“I’m doing it to promote my culture and try to keep the traditions active and alive,” he said. “ It’s about being the best role model you can be and inspiring youth. Maybe it’ll help them. I was inspired by seeing my older cousin drumming, so maybe if younger people see me, it might do the same for them.”

Before the fire feeding, Chief Roy Fabian addressed the circle, lamenting the introduction of drugs and alcohol into communities and more than that, the hefty responsibility they must take personally to eradicate a powerful influence he called spirit deflating, dependence creating.

“Look around at this weather we have. It’s cold, right,” Fabian said this, donning a leather jacket-no hat, no mitts – lightly dressed in a sea of snowsuits.

“To our elders, this was nothing,” he said.

“The elders used to teach us we need to keep our spirits strong. To do this you need to respect everything and everyone. When you don’t respect people, respect yourself, your spirit becomes weak. Today we listen to other people to try and make ourselves feel better, we use things to lift our spirits up, but it’s only temporary. We’re no alone in this. The whole world is troubled by this. But it takes time to change. A lot of people forget that.”

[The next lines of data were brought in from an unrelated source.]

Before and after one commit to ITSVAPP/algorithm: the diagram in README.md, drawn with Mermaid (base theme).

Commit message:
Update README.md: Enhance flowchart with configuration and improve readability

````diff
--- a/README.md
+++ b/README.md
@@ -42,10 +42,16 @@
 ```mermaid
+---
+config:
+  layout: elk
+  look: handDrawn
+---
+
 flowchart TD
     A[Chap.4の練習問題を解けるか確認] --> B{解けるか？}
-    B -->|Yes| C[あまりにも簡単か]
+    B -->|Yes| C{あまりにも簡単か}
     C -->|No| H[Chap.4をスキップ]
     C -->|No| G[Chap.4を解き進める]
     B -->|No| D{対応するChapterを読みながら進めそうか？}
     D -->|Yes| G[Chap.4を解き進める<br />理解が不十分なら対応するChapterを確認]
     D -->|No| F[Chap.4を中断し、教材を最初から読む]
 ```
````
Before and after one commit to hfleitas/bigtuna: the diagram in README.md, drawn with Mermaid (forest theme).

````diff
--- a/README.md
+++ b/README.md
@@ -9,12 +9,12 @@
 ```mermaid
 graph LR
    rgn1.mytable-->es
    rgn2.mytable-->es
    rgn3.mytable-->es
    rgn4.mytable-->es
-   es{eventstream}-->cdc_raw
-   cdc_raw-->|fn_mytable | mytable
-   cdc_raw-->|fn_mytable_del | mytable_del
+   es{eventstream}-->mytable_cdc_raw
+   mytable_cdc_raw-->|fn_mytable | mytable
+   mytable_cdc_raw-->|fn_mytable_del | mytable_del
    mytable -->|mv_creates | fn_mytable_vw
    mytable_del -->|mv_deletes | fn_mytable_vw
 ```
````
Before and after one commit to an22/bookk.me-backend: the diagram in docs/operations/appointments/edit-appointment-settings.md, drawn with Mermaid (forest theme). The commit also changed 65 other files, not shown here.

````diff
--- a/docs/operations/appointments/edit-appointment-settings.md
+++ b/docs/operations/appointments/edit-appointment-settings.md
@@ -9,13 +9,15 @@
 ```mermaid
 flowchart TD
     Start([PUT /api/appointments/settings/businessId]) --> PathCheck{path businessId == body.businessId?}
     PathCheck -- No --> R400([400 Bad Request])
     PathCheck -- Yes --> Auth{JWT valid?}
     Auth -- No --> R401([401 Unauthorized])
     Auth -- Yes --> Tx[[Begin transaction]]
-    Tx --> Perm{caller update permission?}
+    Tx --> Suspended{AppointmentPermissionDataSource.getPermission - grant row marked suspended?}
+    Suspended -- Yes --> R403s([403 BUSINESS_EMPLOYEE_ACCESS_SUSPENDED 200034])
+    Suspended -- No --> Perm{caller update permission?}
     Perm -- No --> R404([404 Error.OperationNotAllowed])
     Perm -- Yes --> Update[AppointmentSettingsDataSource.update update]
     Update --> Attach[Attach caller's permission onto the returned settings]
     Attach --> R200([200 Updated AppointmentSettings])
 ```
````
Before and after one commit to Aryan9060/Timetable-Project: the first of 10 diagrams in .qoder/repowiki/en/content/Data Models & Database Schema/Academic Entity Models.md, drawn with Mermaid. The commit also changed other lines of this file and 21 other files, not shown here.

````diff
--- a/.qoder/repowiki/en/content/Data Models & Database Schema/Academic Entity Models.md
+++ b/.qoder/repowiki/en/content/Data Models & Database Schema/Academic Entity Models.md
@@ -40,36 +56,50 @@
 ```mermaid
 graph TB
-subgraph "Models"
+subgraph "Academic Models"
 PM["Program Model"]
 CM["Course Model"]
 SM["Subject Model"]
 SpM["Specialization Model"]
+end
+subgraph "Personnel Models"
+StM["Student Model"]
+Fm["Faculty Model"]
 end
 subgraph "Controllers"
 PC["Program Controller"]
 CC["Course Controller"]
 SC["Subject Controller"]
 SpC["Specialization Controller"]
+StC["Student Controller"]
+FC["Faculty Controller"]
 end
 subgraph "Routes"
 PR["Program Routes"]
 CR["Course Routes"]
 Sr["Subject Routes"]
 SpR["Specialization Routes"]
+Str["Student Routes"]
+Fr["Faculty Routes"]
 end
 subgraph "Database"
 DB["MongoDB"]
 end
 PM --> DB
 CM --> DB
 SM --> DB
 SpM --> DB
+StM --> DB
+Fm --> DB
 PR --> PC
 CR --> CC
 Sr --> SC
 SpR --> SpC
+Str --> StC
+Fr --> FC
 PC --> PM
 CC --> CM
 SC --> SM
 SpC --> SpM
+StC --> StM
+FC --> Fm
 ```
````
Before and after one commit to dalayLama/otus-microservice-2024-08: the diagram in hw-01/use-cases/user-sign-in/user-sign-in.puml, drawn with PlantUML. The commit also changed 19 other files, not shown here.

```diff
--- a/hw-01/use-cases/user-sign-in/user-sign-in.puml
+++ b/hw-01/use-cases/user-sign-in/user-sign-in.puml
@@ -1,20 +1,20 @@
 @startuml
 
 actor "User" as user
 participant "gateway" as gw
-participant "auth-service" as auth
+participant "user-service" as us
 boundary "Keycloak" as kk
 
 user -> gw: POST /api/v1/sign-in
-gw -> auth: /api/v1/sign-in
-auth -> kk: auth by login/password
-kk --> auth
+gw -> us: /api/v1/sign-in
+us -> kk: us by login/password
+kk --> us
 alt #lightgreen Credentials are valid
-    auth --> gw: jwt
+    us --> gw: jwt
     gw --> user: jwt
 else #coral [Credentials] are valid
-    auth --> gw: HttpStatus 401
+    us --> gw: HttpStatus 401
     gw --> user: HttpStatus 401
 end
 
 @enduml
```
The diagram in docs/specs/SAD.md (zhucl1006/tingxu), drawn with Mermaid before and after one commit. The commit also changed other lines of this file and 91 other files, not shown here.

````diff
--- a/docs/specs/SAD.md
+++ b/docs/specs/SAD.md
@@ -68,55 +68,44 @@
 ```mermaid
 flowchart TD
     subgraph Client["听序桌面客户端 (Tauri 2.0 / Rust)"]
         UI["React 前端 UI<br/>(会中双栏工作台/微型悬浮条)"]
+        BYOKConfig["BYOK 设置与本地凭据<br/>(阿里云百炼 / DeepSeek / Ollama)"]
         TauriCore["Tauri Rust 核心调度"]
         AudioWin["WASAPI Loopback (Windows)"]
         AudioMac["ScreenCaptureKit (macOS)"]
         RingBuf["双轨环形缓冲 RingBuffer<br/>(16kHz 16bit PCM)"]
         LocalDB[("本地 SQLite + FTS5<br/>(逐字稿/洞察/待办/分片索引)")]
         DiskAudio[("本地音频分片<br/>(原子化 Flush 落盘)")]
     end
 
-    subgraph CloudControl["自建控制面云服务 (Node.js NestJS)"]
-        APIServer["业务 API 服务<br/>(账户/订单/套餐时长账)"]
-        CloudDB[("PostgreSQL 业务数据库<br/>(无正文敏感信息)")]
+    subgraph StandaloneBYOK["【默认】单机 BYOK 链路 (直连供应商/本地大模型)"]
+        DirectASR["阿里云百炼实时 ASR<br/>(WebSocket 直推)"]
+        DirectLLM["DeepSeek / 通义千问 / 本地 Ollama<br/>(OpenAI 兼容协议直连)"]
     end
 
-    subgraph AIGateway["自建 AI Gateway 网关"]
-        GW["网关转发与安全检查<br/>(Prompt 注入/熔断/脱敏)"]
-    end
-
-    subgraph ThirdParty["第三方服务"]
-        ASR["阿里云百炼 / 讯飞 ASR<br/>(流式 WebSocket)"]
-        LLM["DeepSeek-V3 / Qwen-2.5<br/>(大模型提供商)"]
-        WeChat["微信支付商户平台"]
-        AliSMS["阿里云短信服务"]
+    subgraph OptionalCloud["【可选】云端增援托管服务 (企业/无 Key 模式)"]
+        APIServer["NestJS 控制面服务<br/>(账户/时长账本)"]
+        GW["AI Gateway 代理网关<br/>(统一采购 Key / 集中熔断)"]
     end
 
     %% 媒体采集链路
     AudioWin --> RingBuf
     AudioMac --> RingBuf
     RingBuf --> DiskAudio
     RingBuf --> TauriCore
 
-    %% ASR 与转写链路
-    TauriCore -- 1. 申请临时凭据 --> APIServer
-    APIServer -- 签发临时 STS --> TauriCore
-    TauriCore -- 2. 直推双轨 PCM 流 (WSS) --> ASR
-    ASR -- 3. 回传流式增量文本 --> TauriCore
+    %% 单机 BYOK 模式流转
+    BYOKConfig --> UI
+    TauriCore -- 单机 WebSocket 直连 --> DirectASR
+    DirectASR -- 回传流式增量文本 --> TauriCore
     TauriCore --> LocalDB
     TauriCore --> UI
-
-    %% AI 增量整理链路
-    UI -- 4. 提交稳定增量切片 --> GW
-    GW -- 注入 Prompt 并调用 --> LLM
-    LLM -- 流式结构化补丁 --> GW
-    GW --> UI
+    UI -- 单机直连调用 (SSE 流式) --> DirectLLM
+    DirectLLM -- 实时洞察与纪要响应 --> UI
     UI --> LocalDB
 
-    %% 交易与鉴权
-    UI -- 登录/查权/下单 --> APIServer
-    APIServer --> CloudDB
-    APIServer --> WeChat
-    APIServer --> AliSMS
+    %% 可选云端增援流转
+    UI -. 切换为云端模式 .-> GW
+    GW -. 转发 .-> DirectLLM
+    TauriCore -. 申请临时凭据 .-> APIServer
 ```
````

After song, gathering up banners that students, treatment centre staff and clients carried together, they embarked out into the cold and blowing snow for the half-hour walk to the treatment centre.

Bursting through the doors with rosy cheeks and matted heads, young and old grabbed lunch and squished around tables. Abel brought out a few of his vibrantly hued paintings, and a few soapstone carvings.

His artwork has been therapy for him, a positive he is choosing to focus on.

He’s worked with soapstone before but this time he had to scrape for hours to uncover a figurine he was happy with. He likened this to treatment.

“You need to keep scraping at what’s bothering you, then you’ll find out what’s really bothering you on the inside,” he said. “When you find that out, you connect it to a lot of things that you’ve been doing. You get your confidence back, your self respect, your respect for others, life skills.”

Abel said he sees NAAW as a chance to promote sobriety and branch out and meet new people through sobriety.

He admitted this is his not first stint in treatment, but he said he’s emerging this time more confident than ever.

“The more you go into treatment, the more you learn about yourself,” said Abel. “You walk out with less problems every time. The only way you can deal with your problems is to face them.”

But the question of length of treatment programs has been a hot button topic in the addictions field.